[Task input — start]

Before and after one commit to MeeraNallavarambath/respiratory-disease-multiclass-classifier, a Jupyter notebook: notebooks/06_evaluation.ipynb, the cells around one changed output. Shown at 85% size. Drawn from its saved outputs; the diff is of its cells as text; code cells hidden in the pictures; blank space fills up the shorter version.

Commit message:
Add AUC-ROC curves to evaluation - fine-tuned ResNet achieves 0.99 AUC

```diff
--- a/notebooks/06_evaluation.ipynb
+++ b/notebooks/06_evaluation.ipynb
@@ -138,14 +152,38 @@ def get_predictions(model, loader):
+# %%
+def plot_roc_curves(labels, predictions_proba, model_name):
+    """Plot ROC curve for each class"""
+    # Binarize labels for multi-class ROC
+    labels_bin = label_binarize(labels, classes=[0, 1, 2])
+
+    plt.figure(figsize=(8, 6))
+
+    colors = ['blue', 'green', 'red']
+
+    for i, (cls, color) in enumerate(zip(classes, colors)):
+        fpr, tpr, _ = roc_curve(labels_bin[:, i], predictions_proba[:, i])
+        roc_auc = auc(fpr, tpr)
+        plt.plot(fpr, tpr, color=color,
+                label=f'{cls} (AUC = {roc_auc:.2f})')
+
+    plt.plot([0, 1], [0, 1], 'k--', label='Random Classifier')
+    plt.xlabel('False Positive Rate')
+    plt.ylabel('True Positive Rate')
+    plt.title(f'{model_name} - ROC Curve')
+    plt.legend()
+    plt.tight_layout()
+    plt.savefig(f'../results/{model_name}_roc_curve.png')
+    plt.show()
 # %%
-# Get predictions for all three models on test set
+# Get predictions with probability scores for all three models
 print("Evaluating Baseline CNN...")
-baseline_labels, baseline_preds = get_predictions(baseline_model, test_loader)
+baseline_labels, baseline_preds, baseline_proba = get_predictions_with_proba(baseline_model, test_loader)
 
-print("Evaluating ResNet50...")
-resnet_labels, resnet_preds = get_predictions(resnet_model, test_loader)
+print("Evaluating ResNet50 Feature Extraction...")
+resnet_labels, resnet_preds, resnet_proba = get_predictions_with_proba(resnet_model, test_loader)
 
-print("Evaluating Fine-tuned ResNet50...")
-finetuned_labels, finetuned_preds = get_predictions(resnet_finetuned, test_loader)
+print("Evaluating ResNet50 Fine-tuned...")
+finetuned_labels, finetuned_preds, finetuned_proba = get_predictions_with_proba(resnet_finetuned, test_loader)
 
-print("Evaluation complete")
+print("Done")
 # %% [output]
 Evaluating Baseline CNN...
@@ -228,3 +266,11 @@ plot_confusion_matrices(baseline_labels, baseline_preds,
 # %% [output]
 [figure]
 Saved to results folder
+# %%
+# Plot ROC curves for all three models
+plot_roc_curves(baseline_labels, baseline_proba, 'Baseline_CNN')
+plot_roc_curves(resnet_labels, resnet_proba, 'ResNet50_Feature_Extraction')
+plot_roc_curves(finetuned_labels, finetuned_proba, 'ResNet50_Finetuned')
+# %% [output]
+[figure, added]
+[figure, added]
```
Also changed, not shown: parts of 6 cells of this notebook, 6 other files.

[Task input — finish]

## [Your objective]
Every line above with the string "print" in it needs to be copied.

## [Answer box]
 print("Evaluating Baseline CNN...")
-print("Evaluating ResNet50...")
+print("Evaluating ResNet50 Feature Extraction...")
-print("Evaluating Fine-tuned ResNet50...")
+print("Evaluating ResNet50 Fine-tuned...")
-print("Evaluation complete")
+print("Done")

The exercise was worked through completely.